======== Extracted material ========
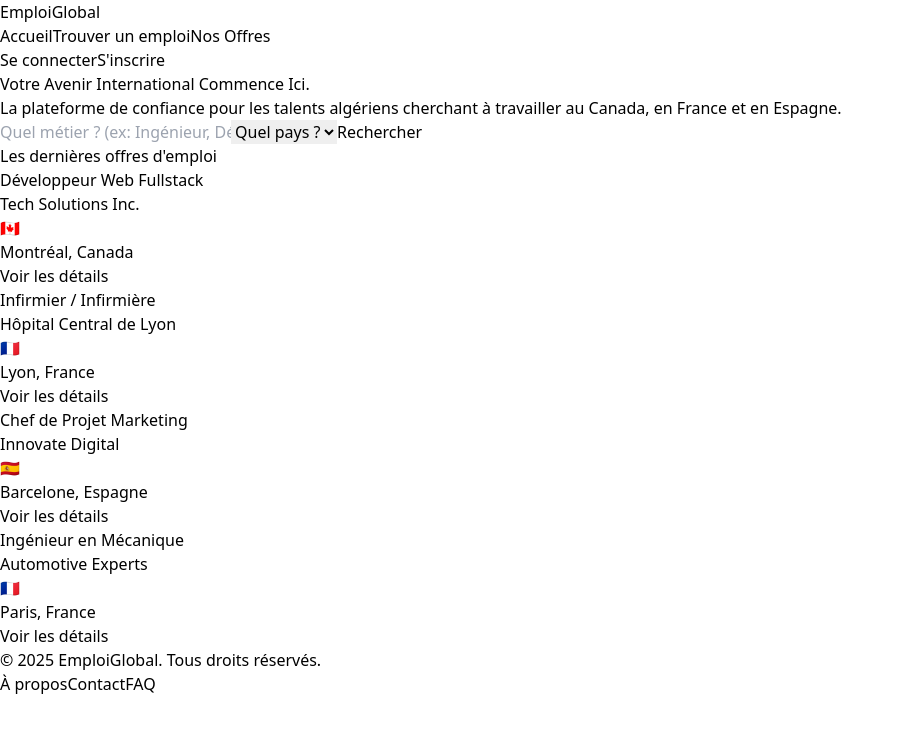
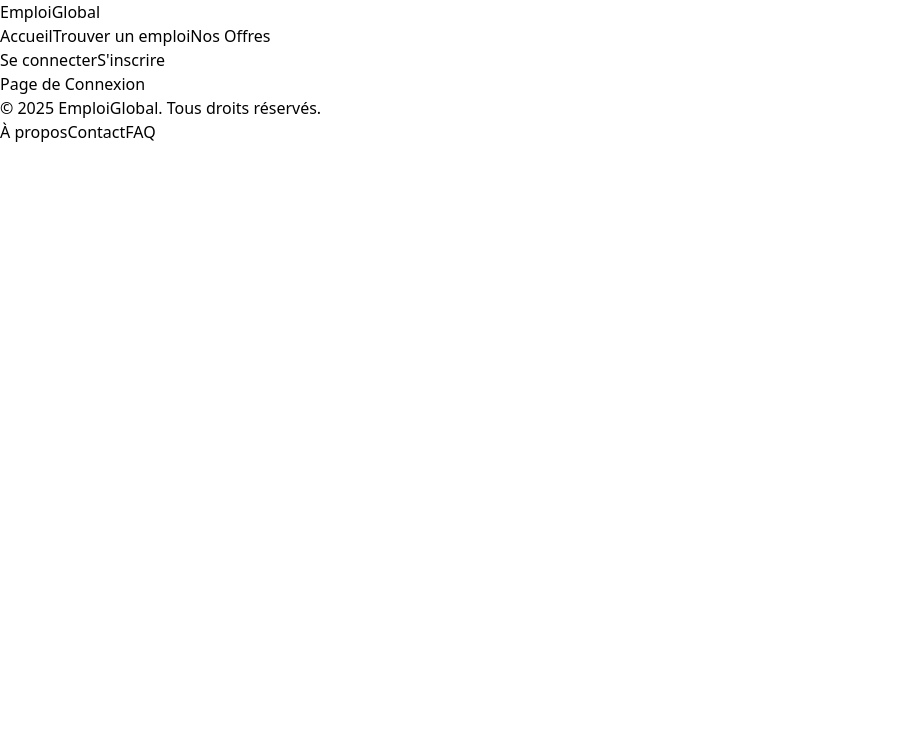
Before and after one commit to zemaliproffessionel/emploi-global-frontend, a React (Vite) app: page /login in a window 1280 px wide. Shown: the top 732 px of the page, without its empty margins (0-903 px from the left). Built offline with nearby package versions, Linux system fonts and the light colour scheme.

Commit message:
Update App.jsx

```diff
--- a/src/App.jsx
+++ b/src/App.jsx
@@ -1,21 +1,28 @@
 import React from 'react';
+import { BrowserRouter as Router, Routes, Route } from 'react-router-dom';
 import Header from './components/Header';
 import Footer from './components/Footer';
-import Hero from './components/Hero';
-import FeaturedJobs from './components/FeaturedJobs'; // On importe la nouvelle section
+import HomePage from './pages/HomePage';
+import LoginPage from './pages/LoginPage';
+import RegisterPage from './pages/RegisterPage';
 
 function App() {
   return (
+    <Router>
       <div className="flex flex-col min-h-screen bg-gray-100">
         <Header />
 
         <main className="flex-grow">
-        <Hero />
-        <FeaturedJobs /> {/* On ajoute la section des offres à la une */}
+          <Routes>
+            <Route path="/" element={<HomePage />} />
+            <Route path="/login" element={<LoginPage />} />
+            <Route path="/register" element={<RegisterPage />} />
+          </Routes>
         </main>
 
         <Footer />
       </div>
+    </Router>
   );
 }
 
```
Lines whose indentation alone changed are shown as unchanged.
========
→ About this task:
The data above should be restated exactly, with its images dropped.

→ Reply to the task:
Before and after one commit to zemaliproffessionel/emploi-global-frontend, a React (Vite) app: page /login in a window 1280 px wide. Shown: the top 732 px of the page, without its empty margins (0-903 px from the left). Built offline with nearby package versions, Linux system fonts and the light colour scheme.

Commit message:
Update App.jsx

```diff
--- a/src/App.jsx
+++ b/src/App.jsx
@@ -1,21 +1,28 @@
 import React from 'react';
+import { BrowserRouter as Router, Routes, Route } from 'react-router-dom';
 import Header from './components/Header';
 import Footer from './components/Footer';
-import Hero from './components/Hero';
-import FeaturedJobs from './components/FeaturedJobs'; // On importe la nouvelle section
+import HomePage from './pages/HomePage';
+import LoginPage from './pages/LoginPage';
+import RegisterPage from './pages/RegisterPage';
 
 function App() {
   return (
+    <Router>
       <div className="flex flex-col min-h-screen bg-gray-100">
         <Header />
 
         <main className="flex-grow">
-        <Hero />
-        <FeaturedJobs /> {/* On ajoute la section des offres à la une */}
+          <Routes>
+            <Route path="/" element={<HomePage />} />
+            <Route path="/login" element={<LoginPage />} />
+            <Route path="/register" element={<RegisterPage />} />
+          </Routes>
         </main>
 
         <Footer />
       </div>
+    </Router>
   );
 }
 
```
Lines whose indentation alone changed are shown as unchanged.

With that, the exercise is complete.